What is required: For the word "docs", state how many lines of the listing below contain it. Give the number and nothing more.

Supplied material:
○ ○ ○ ○ ○
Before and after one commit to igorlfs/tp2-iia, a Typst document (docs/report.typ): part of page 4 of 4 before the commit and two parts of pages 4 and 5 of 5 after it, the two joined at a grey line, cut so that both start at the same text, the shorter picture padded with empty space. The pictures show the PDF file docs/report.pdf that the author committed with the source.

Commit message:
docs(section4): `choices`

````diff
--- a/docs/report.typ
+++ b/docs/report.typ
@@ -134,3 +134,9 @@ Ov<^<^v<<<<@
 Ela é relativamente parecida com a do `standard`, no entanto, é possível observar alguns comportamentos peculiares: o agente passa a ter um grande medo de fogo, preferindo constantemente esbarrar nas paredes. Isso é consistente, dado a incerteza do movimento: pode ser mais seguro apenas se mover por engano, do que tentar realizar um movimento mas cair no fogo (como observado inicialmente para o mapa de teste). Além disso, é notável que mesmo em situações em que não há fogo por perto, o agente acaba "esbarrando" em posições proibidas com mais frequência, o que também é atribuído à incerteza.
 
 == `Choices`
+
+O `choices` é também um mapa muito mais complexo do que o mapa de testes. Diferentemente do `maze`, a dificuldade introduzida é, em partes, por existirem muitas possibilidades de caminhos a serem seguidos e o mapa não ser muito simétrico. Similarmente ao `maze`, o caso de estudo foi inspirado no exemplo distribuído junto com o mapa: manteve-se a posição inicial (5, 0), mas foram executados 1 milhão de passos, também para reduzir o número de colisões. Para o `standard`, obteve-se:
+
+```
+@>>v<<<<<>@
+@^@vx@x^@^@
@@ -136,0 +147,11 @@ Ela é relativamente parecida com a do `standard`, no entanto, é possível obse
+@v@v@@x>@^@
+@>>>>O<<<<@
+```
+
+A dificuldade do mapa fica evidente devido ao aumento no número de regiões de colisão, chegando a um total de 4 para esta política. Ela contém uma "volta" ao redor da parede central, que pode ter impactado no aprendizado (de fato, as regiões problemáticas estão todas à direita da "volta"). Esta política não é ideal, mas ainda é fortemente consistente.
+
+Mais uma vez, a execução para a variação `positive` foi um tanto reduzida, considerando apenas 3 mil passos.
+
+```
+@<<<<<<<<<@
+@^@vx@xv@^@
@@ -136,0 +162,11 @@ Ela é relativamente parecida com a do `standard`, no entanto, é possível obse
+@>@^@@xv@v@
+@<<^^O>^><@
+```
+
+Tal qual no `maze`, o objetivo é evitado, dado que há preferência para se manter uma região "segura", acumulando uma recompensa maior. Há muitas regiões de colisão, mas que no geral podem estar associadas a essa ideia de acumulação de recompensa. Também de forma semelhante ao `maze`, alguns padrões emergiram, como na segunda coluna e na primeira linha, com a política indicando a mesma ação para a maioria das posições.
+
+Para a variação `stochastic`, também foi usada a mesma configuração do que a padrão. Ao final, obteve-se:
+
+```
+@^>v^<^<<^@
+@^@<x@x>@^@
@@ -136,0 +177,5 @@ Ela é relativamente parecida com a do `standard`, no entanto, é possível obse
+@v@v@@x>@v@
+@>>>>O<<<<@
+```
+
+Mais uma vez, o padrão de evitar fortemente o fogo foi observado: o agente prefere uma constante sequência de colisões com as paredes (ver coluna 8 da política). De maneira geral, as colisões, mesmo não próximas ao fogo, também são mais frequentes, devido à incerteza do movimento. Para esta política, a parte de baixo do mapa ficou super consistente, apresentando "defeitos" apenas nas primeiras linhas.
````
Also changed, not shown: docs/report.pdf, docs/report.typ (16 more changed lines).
○ ○ ○ ○ ○
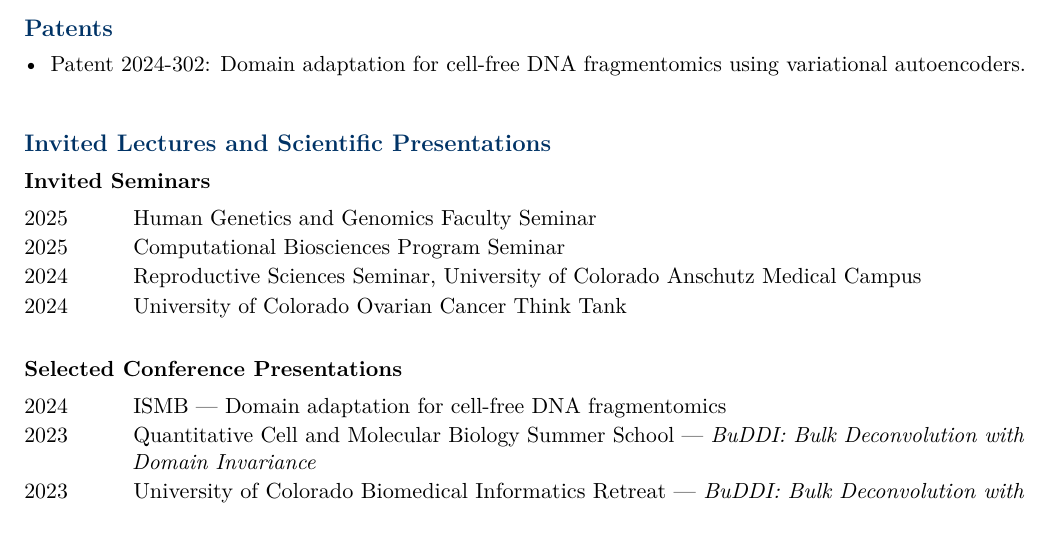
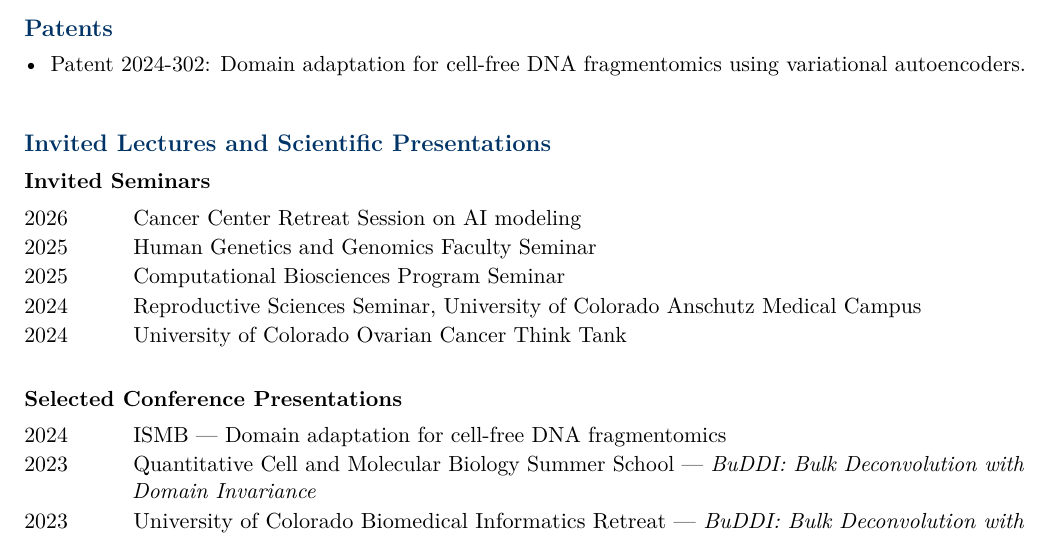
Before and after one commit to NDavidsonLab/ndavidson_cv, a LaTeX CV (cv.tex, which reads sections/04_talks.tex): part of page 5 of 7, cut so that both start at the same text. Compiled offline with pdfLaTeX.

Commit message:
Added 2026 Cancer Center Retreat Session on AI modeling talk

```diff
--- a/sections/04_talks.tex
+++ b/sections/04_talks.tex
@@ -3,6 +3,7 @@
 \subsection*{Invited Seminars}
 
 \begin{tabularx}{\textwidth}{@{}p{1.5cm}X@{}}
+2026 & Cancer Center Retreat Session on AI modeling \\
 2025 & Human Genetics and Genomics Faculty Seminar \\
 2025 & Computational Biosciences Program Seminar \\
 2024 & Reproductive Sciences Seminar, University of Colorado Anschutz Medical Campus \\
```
○ ○ ○ ○ ○
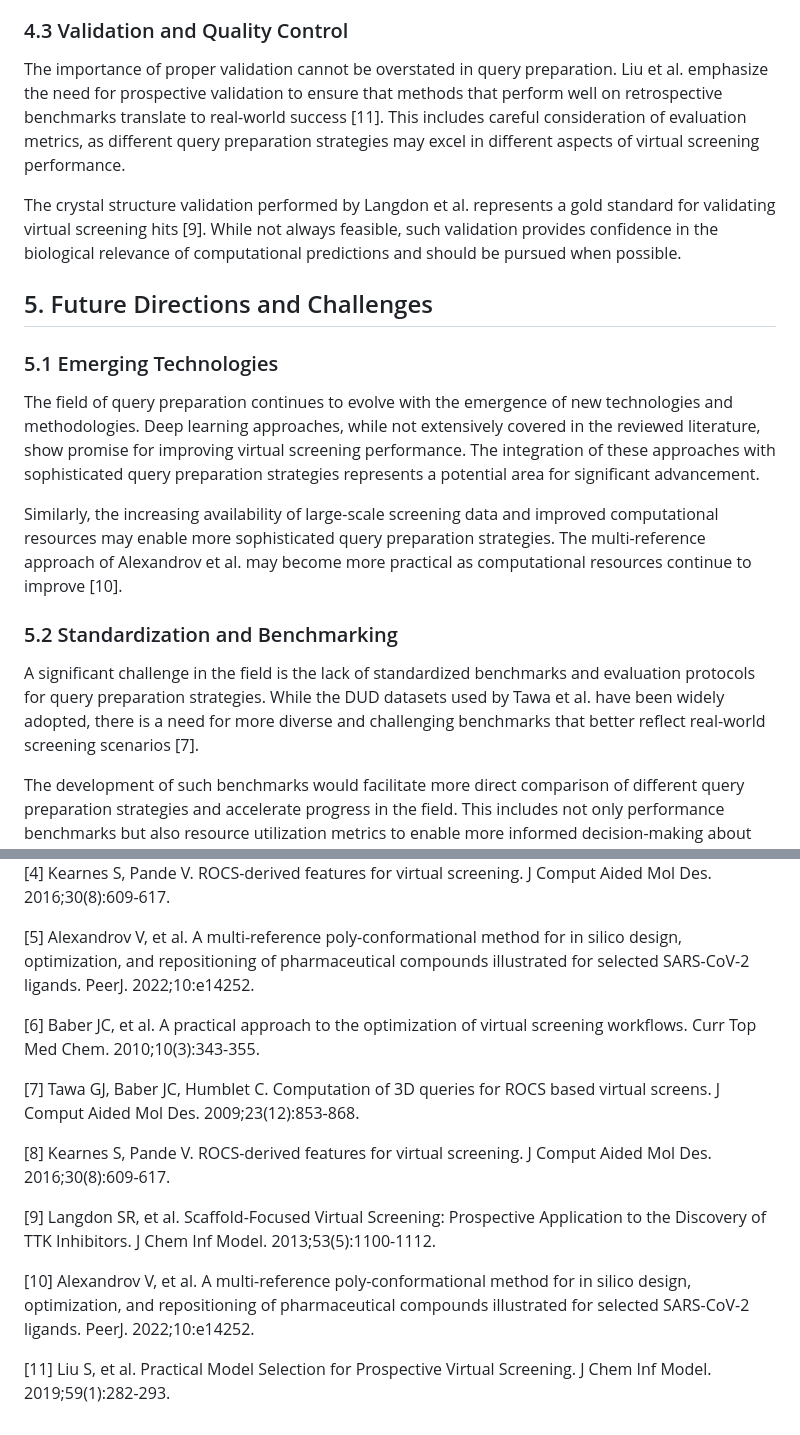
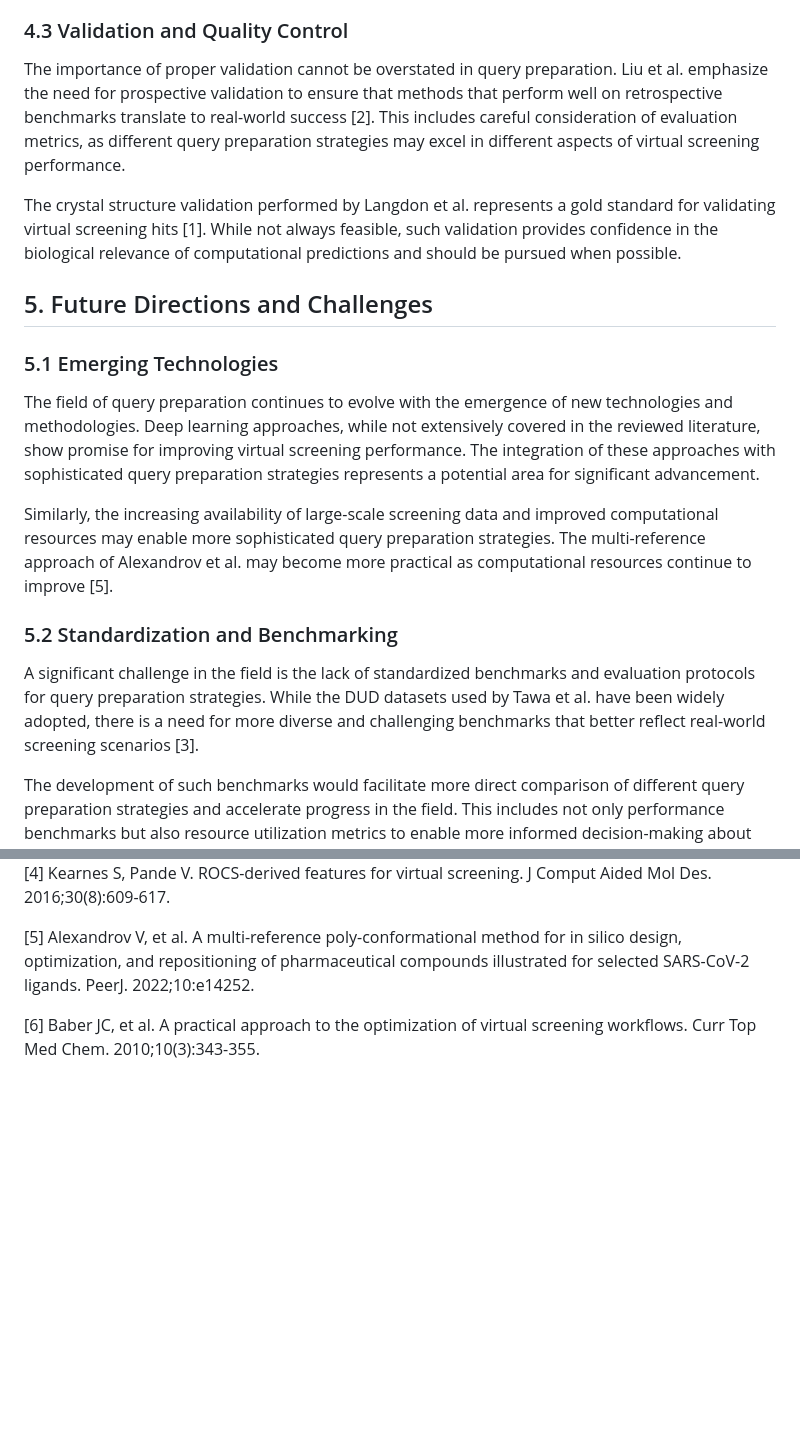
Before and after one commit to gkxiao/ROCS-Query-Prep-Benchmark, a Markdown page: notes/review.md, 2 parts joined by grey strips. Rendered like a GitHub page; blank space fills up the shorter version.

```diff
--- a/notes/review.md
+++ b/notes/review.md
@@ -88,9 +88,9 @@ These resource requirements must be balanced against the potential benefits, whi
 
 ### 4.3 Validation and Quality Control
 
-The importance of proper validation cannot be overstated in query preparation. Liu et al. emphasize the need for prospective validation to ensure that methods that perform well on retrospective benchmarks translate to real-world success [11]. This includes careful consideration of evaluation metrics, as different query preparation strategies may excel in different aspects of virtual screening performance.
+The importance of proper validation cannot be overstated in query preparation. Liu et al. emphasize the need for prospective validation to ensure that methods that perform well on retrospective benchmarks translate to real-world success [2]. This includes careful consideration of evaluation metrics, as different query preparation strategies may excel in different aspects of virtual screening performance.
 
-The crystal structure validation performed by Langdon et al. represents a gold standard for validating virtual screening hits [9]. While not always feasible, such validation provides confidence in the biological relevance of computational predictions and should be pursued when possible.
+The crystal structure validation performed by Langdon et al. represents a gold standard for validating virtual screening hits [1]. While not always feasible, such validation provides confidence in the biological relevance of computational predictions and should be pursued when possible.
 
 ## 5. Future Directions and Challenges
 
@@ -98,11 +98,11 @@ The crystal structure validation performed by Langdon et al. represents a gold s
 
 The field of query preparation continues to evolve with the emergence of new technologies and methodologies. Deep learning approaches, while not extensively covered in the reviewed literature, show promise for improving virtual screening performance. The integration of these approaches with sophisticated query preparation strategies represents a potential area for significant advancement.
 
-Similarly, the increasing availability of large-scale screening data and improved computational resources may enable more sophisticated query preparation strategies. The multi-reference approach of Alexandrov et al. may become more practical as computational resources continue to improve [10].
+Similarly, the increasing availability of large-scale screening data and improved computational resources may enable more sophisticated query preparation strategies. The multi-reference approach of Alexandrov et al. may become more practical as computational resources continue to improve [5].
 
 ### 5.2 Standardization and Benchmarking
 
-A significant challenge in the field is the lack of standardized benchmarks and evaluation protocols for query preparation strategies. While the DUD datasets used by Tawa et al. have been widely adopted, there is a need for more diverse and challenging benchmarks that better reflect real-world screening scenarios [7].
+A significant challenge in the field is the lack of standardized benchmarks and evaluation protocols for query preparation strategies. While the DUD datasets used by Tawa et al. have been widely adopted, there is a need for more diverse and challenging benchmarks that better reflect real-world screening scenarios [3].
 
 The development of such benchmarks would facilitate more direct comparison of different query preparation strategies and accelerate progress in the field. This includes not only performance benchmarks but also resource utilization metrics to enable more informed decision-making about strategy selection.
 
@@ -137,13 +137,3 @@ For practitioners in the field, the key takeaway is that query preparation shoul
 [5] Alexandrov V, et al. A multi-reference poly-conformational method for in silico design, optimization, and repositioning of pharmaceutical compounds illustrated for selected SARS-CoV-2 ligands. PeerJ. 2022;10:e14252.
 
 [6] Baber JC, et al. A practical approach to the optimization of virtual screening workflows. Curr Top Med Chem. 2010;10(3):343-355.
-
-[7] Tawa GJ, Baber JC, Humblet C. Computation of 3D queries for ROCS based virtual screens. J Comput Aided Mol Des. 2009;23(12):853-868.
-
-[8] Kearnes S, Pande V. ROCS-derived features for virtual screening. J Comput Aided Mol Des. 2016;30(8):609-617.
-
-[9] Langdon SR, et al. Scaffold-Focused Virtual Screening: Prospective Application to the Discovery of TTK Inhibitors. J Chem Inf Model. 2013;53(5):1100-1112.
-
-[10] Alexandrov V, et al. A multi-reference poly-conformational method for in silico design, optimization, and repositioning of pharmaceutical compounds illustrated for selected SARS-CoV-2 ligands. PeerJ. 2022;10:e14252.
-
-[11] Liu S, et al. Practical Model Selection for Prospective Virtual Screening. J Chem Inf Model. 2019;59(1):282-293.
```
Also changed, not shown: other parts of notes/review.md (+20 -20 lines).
○ ○ ○ ○ ○
Output: 5